Bullet Sunday will return next Sunday. Because I have something more important I want to share. It's something nice from an unexpected source, and it's all I can think about today (after seeing a woman read the letter on TikTok), and I have to share it. Because there's just not enough good news lately.
It's a letter from the Republican Governor of Utah, Spencer J. Cox, which addresses his veto of the anti-trans bill which bans transgender athletes from participating in girls' high school sports. The proposed bill was horrific on its own. But in reading this letter you'll see that there was currently only one transgender student in girls' sports in the entirety of the Utah School System.
I wish that I could say that this was the end of the story.
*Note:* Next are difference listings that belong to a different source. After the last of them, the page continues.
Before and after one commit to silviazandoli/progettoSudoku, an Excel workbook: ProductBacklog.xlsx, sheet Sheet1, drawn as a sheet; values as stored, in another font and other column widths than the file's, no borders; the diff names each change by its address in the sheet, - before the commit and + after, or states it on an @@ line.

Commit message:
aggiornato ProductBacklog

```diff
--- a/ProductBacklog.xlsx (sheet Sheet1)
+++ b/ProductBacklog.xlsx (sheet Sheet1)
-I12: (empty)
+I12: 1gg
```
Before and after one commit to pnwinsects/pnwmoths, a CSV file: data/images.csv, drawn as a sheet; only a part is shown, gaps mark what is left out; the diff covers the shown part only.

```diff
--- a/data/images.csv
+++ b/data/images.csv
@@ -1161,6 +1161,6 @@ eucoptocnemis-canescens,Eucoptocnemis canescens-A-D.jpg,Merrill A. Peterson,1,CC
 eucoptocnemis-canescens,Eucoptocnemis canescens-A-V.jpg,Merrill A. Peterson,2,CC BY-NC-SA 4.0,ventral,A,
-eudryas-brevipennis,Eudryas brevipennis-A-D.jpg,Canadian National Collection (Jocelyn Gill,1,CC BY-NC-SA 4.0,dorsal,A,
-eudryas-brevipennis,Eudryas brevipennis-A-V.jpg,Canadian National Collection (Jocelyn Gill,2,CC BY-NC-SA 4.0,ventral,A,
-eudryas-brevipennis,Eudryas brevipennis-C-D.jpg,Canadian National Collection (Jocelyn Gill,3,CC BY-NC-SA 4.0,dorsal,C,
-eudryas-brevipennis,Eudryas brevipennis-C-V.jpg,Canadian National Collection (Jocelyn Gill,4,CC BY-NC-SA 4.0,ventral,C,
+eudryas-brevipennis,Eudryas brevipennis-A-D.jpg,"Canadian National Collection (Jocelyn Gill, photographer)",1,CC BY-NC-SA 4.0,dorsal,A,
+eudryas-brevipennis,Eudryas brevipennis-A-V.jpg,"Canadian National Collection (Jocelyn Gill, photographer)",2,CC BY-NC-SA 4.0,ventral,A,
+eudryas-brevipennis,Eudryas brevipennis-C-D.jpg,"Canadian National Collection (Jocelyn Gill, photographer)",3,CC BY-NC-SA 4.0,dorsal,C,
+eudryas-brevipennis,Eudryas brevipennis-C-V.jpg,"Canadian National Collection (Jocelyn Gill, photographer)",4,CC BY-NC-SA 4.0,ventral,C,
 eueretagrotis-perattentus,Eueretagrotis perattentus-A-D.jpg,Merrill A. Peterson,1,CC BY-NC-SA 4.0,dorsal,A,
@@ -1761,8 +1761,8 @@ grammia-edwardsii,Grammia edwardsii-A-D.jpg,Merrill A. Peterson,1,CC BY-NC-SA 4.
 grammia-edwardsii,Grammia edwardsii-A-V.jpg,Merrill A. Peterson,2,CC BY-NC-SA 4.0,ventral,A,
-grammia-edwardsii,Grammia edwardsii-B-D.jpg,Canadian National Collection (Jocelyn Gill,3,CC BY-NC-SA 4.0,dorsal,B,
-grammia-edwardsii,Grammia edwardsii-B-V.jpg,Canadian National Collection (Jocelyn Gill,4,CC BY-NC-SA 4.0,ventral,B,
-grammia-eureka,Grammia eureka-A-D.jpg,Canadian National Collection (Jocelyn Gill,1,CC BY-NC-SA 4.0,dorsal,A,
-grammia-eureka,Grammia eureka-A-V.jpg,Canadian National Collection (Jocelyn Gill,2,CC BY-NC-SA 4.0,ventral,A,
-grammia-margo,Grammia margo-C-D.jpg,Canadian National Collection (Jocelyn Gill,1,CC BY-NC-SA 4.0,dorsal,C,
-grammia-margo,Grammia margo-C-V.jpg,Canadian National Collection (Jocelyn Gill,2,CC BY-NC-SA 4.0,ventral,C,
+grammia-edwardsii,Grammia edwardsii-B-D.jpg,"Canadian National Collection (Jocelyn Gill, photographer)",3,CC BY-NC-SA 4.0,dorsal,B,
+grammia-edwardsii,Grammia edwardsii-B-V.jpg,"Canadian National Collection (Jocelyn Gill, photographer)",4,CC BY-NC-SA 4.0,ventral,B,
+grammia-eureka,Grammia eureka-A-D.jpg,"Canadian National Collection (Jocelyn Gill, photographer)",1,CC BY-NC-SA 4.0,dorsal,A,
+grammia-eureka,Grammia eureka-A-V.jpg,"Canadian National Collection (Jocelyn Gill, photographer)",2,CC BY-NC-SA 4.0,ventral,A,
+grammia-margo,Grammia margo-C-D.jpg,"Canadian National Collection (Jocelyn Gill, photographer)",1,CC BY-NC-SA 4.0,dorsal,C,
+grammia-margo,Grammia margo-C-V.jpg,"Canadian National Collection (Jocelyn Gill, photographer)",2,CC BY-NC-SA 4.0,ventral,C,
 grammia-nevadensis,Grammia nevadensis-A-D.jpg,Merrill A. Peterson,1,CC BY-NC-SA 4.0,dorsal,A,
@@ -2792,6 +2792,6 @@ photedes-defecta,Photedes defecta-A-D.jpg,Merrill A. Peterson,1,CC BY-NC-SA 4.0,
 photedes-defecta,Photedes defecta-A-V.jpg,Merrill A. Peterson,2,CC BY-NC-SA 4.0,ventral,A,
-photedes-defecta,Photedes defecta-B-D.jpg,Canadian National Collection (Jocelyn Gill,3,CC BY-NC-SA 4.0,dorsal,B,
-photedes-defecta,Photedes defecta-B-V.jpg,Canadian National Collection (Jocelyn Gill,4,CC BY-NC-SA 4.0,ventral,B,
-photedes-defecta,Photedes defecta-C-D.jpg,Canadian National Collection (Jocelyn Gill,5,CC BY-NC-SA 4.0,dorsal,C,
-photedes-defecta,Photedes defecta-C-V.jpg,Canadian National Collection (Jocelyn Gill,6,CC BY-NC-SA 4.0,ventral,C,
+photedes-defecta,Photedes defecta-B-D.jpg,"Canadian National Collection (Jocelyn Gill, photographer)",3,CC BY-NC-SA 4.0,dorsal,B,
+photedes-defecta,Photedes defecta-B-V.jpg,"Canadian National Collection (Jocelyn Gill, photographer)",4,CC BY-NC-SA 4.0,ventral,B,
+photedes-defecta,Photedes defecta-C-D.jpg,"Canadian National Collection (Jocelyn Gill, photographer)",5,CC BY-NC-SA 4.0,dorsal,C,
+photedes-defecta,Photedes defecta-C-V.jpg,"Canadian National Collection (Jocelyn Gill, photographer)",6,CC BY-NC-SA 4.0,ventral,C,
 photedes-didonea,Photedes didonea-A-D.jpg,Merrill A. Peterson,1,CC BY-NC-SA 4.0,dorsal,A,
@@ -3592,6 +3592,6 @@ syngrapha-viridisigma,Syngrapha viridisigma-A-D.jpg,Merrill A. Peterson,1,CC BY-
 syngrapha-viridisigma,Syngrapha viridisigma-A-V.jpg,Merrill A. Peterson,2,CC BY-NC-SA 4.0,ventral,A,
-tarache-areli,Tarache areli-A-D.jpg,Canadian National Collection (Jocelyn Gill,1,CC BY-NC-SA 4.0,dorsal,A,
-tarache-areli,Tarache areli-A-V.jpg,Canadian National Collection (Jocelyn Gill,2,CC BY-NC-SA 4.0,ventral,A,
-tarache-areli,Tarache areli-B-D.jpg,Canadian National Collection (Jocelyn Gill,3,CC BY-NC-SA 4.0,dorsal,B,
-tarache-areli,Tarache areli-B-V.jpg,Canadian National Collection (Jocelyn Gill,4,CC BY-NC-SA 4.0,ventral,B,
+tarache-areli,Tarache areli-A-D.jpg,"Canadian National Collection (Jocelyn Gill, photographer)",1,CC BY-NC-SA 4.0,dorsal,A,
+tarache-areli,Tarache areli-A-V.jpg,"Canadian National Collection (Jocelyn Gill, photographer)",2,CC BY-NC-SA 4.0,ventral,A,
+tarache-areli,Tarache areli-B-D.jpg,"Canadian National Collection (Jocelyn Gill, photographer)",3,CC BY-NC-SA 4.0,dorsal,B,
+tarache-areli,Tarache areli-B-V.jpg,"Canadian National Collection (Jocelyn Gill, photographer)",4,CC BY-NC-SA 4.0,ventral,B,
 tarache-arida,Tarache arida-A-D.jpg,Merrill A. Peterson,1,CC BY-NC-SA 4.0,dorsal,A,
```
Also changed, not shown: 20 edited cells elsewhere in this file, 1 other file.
That the bill was vetoed, kindness prevailed, and a girl got to kept playing the sport she enjoys. But that's not the world we live in. The veto was unsurprisingly overturned a week later and the bill was made into law.
Despite the outcome, I still think that there's good news to be found. A Republican Governor risked political fallout to confront the bigotry in his party to stand up for that one trans girl who is just trying to get along in her life with the cards she was dealt.
And that ain't nothing.
Even if it does vividly illustrate how fucking bankrupt the asshole legislators are who would vote for such trash. They read their governor's heartfelt letter and voted for bigotry and hate anyway.
March 22, 2022
The Honorable J. Stuart Adams
President of the Senate
The Honorable Brad R. Wilson
Speaker of the House
Mr. President and Mr. Speaker,
I believe in fairness and protecting the integrity of women’s sports. I know both of you are committed to these same ideals and that we have worked very hard together to resolve the many issues surrounding transgender student participation in sports. Unfortunately, HB11 has several fundamental flaws and should be reconsidered. Because the bill was substantially changed in the final hours of the legislative session with no public input and in a way that will likely bankrupt the Utah High School Athletic Association and result in millions of dollars in legal fees for local school districts with no state protection, and for several other reasons below, I have chosen to veto this bill.
The transgender sports participation issue is one of the most divisive of our time. Because there are logical and passionate arguments by many parties, finding compromise or common ground can be difficult. Sadly, there is very little room for nuance in this debate. But I hope you will permit me an opportunity to explain my reasons for vetoing HB11.
Utah has a history of trying to approach complicated issues in ways that bring collaboration and fairness. From immigration and criminal justice reform to LGBTQ protections and religious freedom, Utah has often shown an unusual willingness to find new and compassionate ways to solve the most toxic debates of our time. For this reason, I was heartened and encouraged to see legislators sitting down with LGBTQ advocates to work on a compromise that would both protect women’s sports and allow some participation for our most marginalized transgendered youth. No other state has done this, and we hoped that Utah could be the first. As you know, the negotiations centered around the potential compromise of a commission of experts that would help decide on an individual basis which kids would be able to participate.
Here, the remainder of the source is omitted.